Essential oils are liquids containing aroma compounds from plants; in other words, they contain the stuff that gives a plant its unique smell. For example, the essential “oil of wintergreen” contains the aromatic components of the wintergreen plant and thus smells just like it. In fact, the oils are called “essential” because they contain the fundamental aromatic components of the plant!
Essential oils, in their pure form, have a long history of medicinal use dating back to ancient times. Indeed, since at least ancient Egyptian times, essential oils have been used in a variety of ways to improve both physical and emotional health. This use has continued up until modern day; however, mainstream medicinal practitioners do not generally use essential oils, in part because mainstream medicine tends to depend on clinical studies and relatively few studies are carried out on the aromatic compounds in essential oils. There is relatively little profit incentive to carry out clinical studies on essential oils, because essential oils cannot be patented the way that pills invented in the laboratory can. In other words, essential oils are not generally researched by pharmaceutical companies, because these companies stand to make far more profit from medicines that can be patented than from essential oils, which cannot be patented.
Nevertheless, essential oils remain a significant part of the alternative medicine movement; they have been used for thousands of years to improve people’s health, and it thus seems likely that they have real health benefits, even if few studies have been carried out to scientifically validate the medicinal properties of essential oils.
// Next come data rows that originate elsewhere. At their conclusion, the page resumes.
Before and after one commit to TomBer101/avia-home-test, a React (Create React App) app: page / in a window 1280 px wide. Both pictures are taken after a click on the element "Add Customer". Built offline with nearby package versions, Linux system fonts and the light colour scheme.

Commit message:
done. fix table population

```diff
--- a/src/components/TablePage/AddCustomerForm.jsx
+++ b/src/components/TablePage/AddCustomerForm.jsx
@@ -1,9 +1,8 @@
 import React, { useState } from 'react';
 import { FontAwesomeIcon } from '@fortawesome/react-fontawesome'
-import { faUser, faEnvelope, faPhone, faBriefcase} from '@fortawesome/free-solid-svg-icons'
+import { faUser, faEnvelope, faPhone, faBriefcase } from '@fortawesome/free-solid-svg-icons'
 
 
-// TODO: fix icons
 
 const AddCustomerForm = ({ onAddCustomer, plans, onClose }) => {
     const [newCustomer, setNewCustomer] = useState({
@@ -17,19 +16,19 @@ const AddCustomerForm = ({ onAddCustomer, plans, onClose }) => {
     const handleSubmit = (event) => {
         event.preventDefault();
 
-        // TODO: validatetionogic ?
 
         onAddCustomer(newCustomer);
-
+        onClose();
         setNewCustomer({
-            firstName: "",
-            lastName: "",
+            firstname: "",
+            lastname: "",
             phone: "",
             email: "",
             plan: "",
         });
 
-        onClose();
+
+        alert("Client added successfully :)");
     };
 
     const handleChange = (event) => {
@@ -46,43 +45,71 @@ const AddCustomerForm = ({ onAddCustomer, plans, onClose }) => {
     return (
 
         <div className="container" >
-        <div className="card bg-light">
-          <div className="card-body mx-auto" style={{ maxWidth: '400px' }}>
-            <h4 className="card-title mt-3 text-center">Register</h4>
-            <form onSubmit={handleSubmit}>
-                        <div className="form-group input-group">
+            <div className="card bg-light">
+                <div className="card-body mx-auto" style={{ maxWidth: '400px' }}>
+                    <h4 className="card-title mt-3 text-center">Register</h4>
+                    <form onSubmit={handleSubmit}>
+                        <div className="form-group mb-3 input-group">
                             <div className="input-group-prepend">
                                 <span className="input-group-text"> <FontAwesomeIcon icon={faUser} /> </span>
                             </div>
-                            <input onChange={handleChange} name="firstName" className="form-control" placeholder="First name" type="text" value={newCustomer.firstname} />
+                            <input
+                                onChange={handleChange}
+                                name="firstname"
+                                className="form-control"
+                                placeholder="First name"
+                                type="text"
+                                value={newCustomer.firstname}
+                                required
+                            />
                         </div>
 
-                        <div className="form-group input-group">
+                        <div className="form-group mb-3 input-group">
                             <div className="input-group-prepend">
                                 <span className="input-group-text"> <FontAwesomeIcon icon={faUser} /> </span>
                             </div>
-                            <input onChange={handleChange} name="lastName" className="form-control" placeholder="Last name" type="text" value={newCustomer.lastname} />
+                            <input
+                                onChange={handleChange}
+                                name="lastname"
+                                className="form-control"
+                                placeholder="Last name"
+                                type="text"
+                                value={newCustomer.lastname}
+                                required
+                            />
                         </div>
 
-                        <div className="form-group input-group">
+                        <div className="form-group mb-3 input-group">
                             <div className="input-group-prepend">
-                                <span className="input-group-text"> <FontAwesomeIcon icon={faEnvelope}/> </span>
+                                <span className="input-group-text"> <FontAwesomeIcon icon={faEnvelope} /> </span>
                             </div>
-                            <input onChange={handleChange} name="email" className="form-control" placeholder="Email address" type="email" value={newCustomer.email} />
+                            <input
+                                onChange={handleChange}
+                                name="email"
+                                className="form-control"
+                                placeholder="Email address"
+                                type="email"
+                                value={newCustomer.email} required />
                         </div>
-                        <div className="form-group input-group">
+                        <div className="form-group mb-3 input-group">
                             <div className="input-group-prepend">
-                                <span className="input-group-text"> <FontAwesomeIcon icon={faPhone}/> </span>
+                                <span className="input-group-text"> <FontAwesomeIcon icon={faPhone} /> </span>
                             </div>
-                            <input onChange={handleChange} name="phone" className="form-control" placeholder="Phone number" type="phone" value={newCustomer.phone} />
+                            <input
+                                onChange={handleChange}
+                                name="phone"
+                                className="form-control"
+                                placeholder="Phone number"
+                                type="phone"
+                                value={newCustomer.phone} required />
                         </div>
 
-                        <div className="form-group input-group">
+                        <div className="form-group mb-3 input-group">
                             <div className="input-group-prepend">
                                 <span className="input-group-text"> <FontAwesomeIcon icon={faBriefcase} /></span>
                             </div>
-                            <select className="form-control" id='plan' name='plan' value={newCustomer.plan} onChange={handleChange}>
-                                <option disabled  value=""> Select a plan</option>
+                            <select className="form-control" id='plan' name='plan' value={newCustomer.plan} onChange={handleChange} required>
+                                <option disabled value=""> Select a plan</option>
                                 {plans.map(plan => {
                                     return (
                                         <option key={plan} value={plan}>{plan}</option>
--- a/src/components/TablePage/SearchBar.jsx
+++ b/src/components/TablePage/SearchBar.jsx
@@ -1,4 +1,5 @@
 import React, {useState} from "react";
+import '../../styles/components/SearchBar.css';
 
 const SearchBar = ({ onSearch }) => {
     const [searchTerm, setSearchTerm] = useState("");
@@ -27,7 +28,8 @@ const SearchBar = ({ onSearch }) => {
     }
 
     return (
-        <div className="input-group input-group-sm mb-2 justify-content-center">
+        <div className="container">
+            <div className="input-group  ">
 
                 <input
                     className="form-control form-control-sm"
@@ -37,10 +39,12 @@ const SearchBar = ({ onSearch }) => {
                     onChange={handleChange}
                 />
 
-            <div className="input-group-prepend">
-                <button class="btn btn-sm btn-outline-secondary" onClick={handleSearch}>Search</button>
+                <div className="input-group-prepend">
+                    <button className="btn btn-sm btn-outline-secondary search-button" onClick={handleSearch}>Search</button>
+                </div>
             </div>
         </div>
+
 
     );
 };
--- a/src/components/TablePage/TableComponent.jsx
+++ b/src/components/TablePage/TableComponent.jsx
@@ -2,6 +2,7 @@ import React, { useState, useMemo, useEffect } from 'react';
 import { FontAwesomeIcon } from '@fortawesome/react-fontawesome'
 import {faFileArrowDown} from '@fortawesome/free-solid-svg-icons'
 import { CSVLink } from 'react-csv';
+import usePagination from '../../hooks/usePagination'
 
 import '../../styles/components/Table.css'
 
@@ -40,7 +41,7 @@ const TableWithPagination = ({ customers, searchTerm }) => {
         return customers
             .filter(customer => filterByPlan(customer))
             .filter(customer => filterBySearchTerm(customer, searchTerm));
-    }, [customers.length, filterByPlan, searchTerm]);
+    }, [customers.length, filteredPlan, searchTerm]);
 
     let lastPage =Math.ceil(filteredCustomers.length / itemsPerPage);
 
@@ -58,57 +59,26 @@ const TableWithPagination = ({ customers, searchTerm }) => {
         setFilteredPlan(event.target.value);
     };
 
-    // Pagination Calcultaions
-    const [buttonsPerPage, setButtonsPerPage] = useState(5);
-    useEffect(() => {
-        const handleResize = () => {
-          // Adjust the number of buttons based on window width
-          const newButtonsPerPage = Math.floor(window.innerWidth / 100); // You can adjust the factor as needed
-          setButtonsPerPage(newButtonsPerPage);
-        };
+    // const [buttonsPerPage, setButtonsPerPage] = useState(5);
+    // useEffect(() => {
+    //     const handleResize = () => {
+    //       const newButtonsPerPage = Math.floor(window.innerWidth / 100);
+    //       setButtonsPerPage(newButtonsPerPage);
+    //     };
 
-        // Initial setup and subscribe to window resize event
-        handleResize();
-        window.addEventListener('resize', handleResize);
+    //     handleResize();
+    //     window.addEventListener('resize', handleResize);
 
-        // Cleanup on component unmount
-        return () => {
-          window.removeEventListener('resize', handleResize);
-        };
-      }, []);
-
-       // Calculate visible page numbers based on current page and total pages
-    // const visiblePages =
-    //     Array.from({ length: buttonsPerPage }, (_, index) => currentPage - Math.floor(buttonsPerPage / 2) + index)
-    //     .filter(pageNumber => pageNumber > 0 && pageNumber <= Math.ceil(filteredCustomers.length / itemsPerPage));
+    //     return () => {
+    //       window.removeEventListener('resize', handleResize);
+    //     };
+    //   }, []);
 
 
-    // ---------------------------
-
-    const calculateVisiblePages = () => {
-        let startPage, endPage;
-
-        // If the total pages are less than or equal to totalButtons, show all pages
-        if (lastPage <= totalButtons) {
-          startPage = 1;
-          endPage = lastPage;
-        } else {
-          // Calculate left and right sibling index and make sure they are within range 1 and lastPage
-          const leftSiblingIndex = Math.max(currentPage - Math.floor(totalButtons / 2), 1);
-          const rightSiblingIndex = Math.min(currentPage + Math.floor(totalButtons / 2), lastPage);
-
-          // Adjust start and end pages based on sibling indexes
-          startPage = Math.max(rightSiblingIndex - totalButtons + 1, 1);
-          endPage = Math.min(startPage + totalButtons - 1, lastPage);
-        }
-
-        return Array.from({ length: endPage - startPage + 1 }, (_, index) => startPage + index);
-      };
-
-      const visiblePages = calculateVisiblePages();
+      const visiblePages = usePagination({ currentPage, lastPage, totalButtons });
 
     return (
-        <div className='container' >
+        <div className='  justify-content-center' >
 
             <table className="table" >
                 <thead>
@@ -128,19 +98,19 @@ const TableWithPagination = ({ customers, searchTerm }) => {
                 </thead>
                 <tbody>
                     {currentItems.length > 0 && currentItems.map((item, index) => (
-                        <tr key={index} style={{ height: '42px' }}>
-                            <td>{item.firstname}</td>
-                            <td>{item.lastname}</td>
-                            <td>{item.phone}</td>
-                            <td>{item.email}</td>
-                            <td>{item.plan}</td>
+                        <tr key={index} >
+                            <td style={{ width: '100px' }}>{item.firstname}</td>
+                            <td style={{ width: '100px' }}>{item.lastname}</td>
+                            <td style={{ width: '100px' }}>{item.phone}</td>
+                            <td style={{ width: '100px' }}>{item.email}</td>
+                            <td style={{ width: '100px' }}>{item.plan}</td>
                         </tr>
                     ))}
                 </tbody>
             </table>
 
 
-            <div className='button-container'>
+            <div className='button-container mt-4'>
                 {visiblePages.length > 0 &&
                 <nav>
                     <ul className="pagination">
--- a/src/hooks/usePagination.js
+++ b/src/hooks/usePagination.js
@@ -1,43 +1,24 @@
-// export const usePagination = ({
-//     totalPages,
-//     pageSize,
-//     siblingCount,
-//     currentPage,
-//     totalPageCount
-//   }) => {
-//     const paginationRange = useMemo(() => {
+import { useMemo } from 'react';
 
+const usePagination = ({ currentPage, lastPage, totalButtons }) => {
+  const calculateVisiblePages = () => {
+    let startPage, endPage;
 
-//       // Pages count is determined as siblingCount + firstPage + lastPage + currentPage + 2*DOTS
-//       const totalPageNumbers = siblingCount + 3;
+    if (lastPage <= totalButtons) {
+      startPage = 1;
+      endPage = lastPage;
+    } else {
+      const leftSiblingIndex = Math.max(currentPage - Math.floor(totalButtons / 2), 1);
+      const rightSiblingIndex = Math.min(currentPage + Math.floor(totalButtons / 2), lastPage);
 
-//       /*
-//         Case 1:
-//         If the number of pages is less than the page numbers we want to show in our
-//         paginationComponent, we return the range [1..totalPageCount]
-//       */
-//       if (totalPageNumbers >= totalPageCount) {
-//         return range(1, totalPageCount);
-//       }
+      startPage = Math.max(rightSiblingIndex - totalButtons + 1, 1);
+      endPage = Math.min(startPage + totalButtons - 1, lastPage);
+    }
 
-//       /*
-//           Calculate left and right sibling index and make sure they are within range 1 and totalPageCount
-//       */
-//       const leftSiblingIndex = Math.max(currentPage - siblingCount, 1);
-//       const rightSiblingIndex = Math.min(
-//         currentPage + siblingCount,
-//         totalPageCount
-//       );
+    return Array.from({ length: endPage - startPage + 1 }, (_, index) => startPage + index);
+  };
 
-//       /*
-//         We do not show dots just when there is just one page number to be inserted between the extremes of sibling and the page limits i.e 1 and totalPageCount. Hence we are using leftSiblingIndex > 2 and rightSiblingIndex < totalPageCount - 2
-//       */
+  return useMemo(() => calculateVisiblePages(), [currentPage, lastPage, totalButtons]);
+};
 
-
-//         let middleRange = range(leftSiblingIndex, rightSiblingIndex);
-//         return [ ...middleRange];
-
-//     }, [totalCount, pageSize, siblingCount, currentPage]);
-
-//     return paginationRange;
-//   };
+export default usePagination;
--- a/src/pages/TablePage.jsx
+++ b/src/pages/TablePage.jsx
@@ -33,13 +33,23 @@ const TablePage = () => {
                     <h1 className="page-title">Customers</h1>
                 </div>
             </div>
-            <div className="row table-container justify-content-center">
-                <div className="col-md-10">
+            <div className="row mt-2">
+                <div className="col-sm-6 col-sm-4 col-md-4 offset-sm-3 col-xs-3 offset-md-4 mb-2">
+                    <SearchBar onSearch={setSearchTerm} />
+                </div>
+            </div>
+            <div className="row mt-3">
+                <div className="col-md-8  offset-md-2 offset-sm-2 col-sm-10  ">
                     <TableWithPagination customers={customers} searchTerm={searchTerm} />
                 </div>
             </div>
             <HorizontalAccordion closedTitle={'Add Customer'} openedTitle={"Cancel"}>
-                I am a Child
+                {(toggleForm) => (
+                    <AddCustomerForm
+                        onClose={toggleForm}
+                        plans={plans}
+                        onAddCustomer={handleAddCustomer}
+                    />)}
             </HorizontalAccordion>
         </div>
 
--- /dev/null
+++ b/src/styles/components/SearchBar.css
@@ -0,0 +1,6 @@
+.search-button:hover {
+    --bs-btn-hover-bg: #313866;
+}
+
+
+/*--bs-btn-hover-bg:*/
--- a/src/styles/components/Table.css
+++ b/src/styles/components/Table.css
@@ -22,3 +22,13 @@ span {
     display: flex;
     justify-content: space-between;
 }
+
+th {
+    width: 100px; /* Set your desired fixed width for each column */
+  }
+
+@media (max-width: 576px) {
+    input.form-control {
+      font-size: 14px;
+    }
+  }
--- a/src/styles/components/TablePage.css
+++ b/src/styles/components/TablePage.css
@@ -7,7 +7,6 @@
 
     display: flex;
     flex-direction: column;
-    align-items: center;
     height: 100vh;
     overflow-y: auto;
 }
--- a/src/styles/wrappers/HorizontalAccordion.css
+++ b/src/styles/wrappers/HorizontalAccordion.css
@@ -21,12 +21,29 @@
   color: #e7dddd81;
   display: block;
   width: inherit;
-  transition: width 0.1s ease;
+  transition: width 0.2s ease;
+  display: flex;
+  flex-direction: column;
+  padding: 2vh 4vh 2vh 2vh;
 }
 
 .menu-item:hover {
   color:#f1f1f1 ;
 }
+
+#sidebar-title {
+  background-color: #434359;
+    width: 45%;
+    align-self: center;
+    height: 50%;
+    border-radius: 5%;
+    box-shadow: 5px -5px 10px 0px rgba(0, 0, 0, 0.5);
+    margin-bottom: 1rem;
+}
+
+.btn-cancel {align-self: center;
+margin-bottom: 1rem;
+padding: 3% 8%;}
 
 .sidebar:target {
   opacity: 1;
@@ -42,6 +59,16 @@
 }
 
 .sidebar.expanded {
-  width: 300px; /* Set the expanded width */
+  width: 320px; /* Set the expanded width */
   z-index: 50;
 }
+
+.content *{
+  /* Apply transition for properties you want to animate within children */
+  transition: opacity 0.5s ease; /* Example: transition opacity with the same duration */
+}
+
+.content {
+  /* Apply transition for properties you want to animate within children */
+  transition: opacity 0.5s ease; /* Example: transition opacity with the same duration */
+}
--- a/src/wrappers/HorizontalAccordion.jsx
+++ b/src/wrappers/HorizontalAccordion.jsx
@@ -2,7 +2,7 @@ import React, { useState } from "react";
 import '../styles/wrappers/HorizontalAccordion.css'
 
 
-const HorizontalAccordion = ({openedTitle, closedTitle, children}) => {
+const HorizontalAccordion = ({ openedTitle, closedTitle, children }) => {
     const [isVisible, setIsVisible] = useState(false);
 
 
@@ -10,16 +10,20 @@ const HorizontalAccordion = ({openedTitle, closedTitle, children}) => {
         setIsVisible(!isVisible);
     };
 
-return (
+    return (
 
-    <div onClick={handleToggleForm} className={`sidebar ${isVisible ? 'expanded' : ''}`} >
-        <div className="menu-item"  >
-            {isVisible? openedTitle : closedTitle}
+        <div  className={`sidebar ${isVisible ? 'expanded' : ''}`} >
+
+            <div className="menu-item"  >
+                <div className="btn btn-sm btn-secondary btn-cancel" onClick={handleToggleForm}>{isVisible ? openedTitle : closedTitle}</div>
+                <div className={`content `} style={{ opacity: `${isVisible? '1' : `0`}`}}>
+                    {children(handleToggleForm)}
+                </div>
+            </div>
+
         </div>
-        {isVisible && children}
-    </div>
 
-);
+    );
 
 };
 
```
Essential oils are remarkable in the versatility of their benefits. For example, essential oils are widely used in aromatherapy to achieve varying physical effects — certain oils stimulate; others relax and ease tension. Essential oils are also used to improve cleanliness; that is, releasing essential oils into the air removes bad smells and certain airborne pathogens. When added to laundry and surface cleaners, essential oils improve cleaning and purifying ability. At massage and beauty parlors, essential oils are rubbed into a person’s skin, with numerous positive health effects: the person becomes calmer, his or her emotional and physical well-being are restored, the skin quality is improved at the area of application, and the oils are absorbed into the bloodstream and travel through the person’s internals, where they act as a disinfectant. Certain essential oils are even used as dietary supplements, as many oils have powerful antioxidant properties; however, it is important to be careful when ingesting essential oils, as taking the wrong oil can be harmful to one’s health — always make sure your essential oil is labeled as a dietary supplement and follow the label’s directions.